In 1969, singer Joni Mitchell lamented, "They paved paradise and put up a parking lot." Today, the University of Maryland is displacing parking lots and planting trees and restoring landscapes. The exchange may not restore paradise, but it is a crucial step in the University's efforts to be a better environmental steward. Recognized accomplishments from the improvements made to the University resulted in a "Campus Greening through Stewardship Award," from the National Wildlife Federation. From 2000 to the present, 29 projects (16 accomplished, 5 in design, and 8 in the planning stage) have addressed the environmental goals and objectives of the Facilities Master Plan. These are a few of those projects:
An extended network of Landscape Open Spaces in the Southwest Campus District began with the replacement of staff and faculty parking lots M and U4 near Van Munching Hall. This transformation from 30,492 square feet of impermeable pavement to green lawns and open space is the armature for multiple "in-fill" academic buildings, the Mowatt Lane Parking Garage (1,700+ spaces), and student residential facilities (6 buildings and 1,825 total beds). According to the Master Plan, within 20 years, all parking in the southwest portion of campus will be in garages and most of the old lots will be replaced with a multi-layered network of places linking new academic facilities and student life.
North Gate Park is a natural retreat adjacent to the Paint Branch and the University's main entrance at US Route 1. Landscape architecture students, led by Professor Jack Sullivan, helped design North Gate Park. Shrubs and flower plantings pay respect to the University's historical landscape with an orchard, native grasses, a wildflower meadow, a restored forested stream buffer, and a future planned rain garden to filter storm water runoff. As called for in the University's Facilities Master Plan, the park also emphasizes walking, biking, and alternate transportation. There is a bus shelter, a lighted path for pedestrians and cyclists, and a bridge to connect everyone to the heart of campus.
New open spaces in the Northeast Campus District have transformed the area once referred to as the "industrial heartland" of campus, the dense cluster of engineering, science, and mathematics buildings. In addition to the "urbane" Kim Engineering Plaza and the plaza adjacent to the Computer Science Instructional Center, the Chemistry Courtyard—space created by the completion of a new wing in 2003 features ornamental trees, shrubs, flowers, and the perfect lawn for an impromptu outdoor class or lunch.
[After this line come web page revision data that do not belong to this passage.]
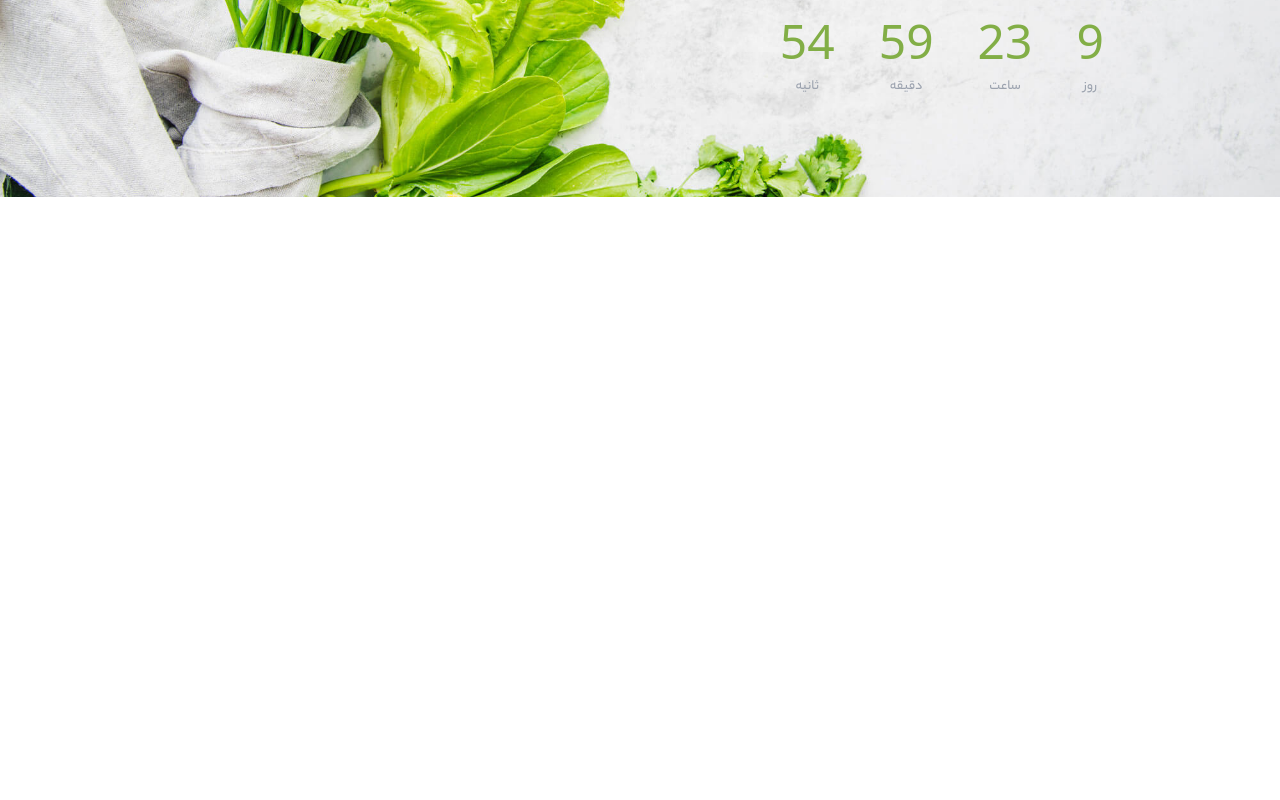
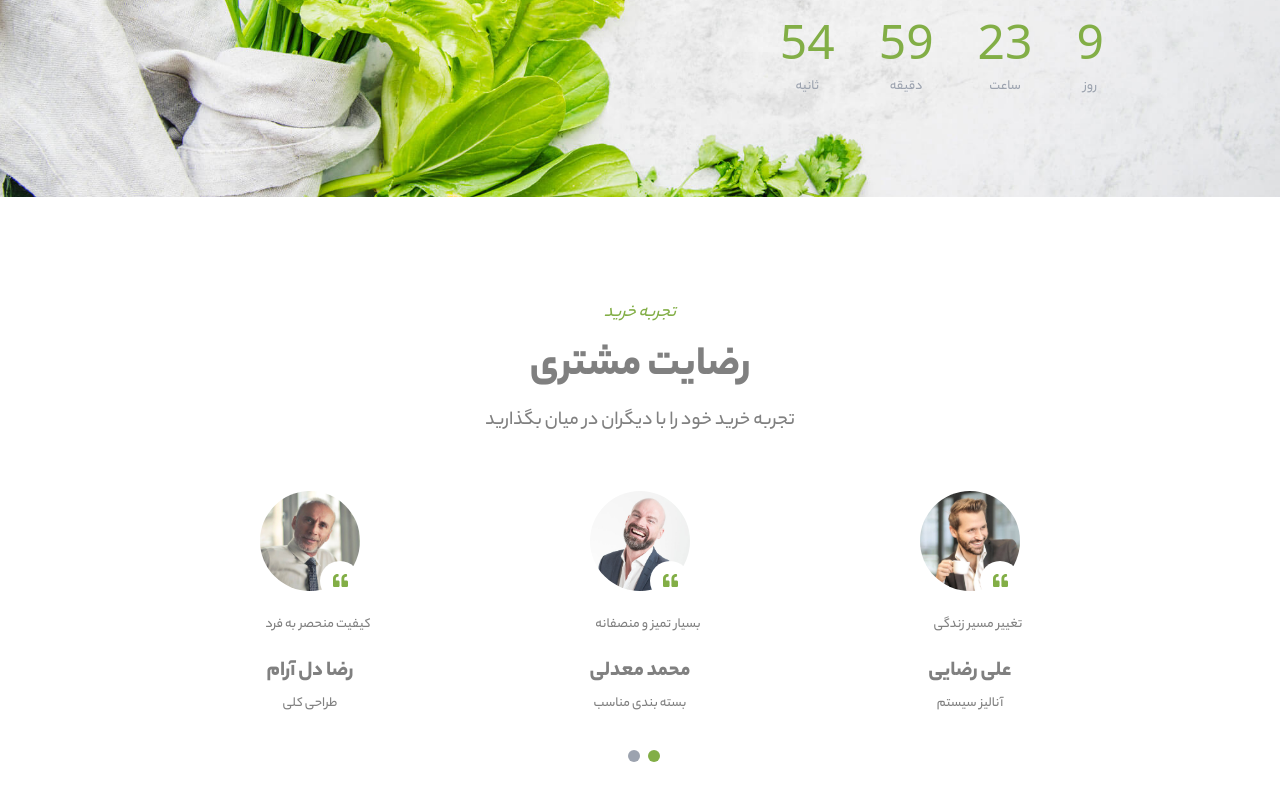
Before and after one commit to shahryar2004a/vegetables-shop, a React (Create React App) app: page / in a window 1280 px wide. Shown: the part 3360-4160 px from the top of the page. Before the commit the page ends 3557 px from the top, so only its background shows below. Built offline with nearby package versions, Linux system fonts and the light colour scheme.

Commit message:
add customer section to home page

```diff
--- /dev/null
+++ b/src/components/CustomerSlider/CustomerSlider.css
@@ -0,0 +1,39 @@
+
+
+
+
+.user-img {
+  background-size: cover;
+  background-repeat: no-repeat;
+  background-position: center center;
+}
+.testimony-wrap .user-img {
+  width: 100px;
+  height: 100px;
+  border-radius: 50%;
+  position: relative;
+  margin-top: -75px;
+  margin: 0 auto;
+}
+.testimony-wrap .user-img .quote {
+  display: flex;
+  justify-content: center;
+  align-items: center;
+  position: absolute;
+  bottom: -10px;
+  right: 0;
+  width: 40px;
+  height: 40px;
+  background: #fff;
+  -webkit-border-radius: 50%;
+  -moz-border-radius: 50%;
+  -ms-border-radius: 50%;
+  border-radius: 50%;
+  color: #82ae46;
+}
+
+  .subheading{
+    color: #82ae46;
+    font-style: italic;
+    font-size: 18px;
+  }
--- /dev/null
+++ b/src/components/CustomerSlider/CustomerSlider.jsx
@@ -0,0 +1,91 @@
+import React,{useState} from 'react'
+import {customers} from '../../data'
+import { FaQuoteLeft } from "react-icons/fa";
+import { Swiper, SwiperSlide } from "swiper/react";
+
+import "swiper/swiper-bundle.css"
+import SwiperCore, { Pagination } from "swiper";
+
+
+
+import './CustomerSlider.css'
+export default function CustomerSlider() {
+    const [currentPage, setCurrentPage] = useState(0); // برای پیگیری صفحه فعلی
+
+    const handleSlideChange = (swiper) => {
+      const newIndex = Math.floor(swiper.activeIndex / 3); // هر صفحه ۳ اسلاید دارد
+      setCurrentPage(newIndex);
+    };
+  return (
+    <>
+       <section className='customer-section mt-[100px] mb-[100px]'>
+        <div className='container'>
+        <div className="row customer-title text-center">
+            <span className="subheading font-YekanMedium mt-4 mb-4">تجربه خرید</span>
+                <h2 className="font-YekanHeavy text-5xl mt-3 dark:text-white">رضایت مشتری</h2>
+                <p className="mt-4 font-YekanMedium text-xl dark:text-white">تجربه خرید خود را با دیگران در میان بگذارید</p>
+
+            </div>
+            <div className=" mx-auto my-10">
+            <Swiper
+        spaceBetween={30}         // فاصله بین اسلایدها      // تعداد اسلایدهای قابل مشاهده در هر صفحه
+        onSlideChange={handleSlideChange} // برای پیگیری تغییرات صفحه
+        breakpoints={{
+            // تنظیم تعداد اسلایدهای قابل مشاهده بر اساس اندازه صفحه
+            640: {
+              slidesPerView: 1, // برای صفحه‌های کوچک (مثلاً موبایل)
+            },
+            768: {
+              slidesPerView: 2, // برای تبلت‌ها
+            },
+            1024: {
+              slidesPerView: 3, // برای دسکتاپ
+            },
+            1280: {
+              slidesPerView: 3, // برای صفحه‌های بزرگ‌تر
+            },
+            1536: {
+              slidesPerView: 3, // برای صفحه‌های خیلی بزرگ
+            },
+          }}
+      >
+
+        {
+            customers.map(customer =>(
+                <SwiperSlide key={customer.id}>
+                <div class="item">
+                      <div class="testimony-wrap p-4 pb-5">
+                          <div class="user-img mb-5" style={{backgroundImage:`url(${customer.img})`}}>
+                  <span class="quote d-flex align-items-center justify-content-center">
+                    <FaQuoteLeft/>
+                  </span>
+                          </div>
+                          <div class="mt-6 text-center">
+                              <p class="mb-5 pl-4 line font-YekanMedium text-sm">{customer.message}</p>
+                              <p class="text-2xl font-YekanHeavy">{customer.name}</p>
+                              <span class="position font-YekanMedium text-sm ">{customer.position}</span>
+                          </div>
+                      </div>
+                  </div>
+          </SwiperSlide>
+            ))
+
+        }
+      </Swiper>
+      {/* دایره‌های کوچک برای نشان دادن صفحات */}
+      <div className="flex justify-center mt-4">
+        <div className="flex space-x-2">
+          {Array.from({ length: 2 }, (_, index) => (
+            <span
+              key={index}
+              className={`rounded-full me-2 w-3 h-3 ${currentPage === index ? 'bg-[#82ae46]' : 'bg-gray-400'}`}
+            ></span>
+          ))}
+        </div>
+      </div>
+        </div>
+        </div>
+      </section>
+    </>
+  )
+}
--- a/src/data.js
+++ b/src/data.js
@@ -106,4 +106,49 @@ const slides = [
         price:'120.00',
       },
  ]
-  export  {slides,services,products}
+
+ const customers=[
+   {
+    id:1,
+    name:'علی رضایی',
+    img:Images.user1,
+    position:'آنالیز سیستم',
+    message:'تغییر مسیر زندگی',
+   },
+   {
+    id:2,
+    name:'محمد معدلی',
+    img:Images.user2,
+    position:'بسته بندی مناسب',
+    message:'بسیار تمیز و منصفانه',
+   },
+   {
+    id:3,
+    name:'رضا دل آرام',
+    img:Images.user3,
+    position:'طراحی کلی',
+    message:'کیفیت منحصر به فرد',
+   },
+   {
+    id:4,
+    name:'آرین میرزایی',
+    img:Images.user1,
+    position:'طراحی',
+    message:'سلامتی حق شماست',
+   },
+   {
+    id:5,
+    name:'محمد نجات پور',
+    img:Images.user2,
+    position:'توسعه دهنده وب',
+    message:'کیفیت اتفاقی نیست',
+   },
+   {
+    id:6,
+    name:'علی رضایی',
+    img:Images.user3,
+    position:'آنالیز سیستم',
+    message:'تغییر مسیر زندگی',
+   },
+ ]
+  export  {slides,services,products,customers}
--- a/src/index.css
+++ b/src/index.css
@@ -29,6 +29,12 @@
     }
 }
 
+@layer components{
+    .green{
+        color: #82ae46;
+      }
+}
+
 @layer utilities{
     .hover-menu{
         @apply hover:text-gray-900 dark:hover:text-gray-400 transition-all ease-in-out
--- a/src/pages/Home/Home.js
+++ b/src/pages/Home/Home.js
@@ -6,6 +6,7 @@ import Services from '../../components/Services/Services'
 import Category from '../../components/Category/Category'
 import Products from '../../components/Products/Products'
 import DaySell from '../../components/DaySell/DaySell'
+import CustomerSlider from '../../components/CustomerSlider/CustomerSlider'
 
 export default function Home() {
   return (
@@ -19,7 +20,9 @@ export default function Home() {
       <Products/>
       </div>
       <DaySell/>
-
+      <div className='container'>
+        <CustomerSlider/>
+      </div>
     </>
   )
 }
```
Also changed, not shown: src/components/Images/Images.js (+11 -1 lines).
The courtyard incorporates brick walkways and patio outside the new Atrium. This combined open space network shifts pedestrian routes closer to classroom buildings and replaces parking lots that once served as unsightly shortcuts.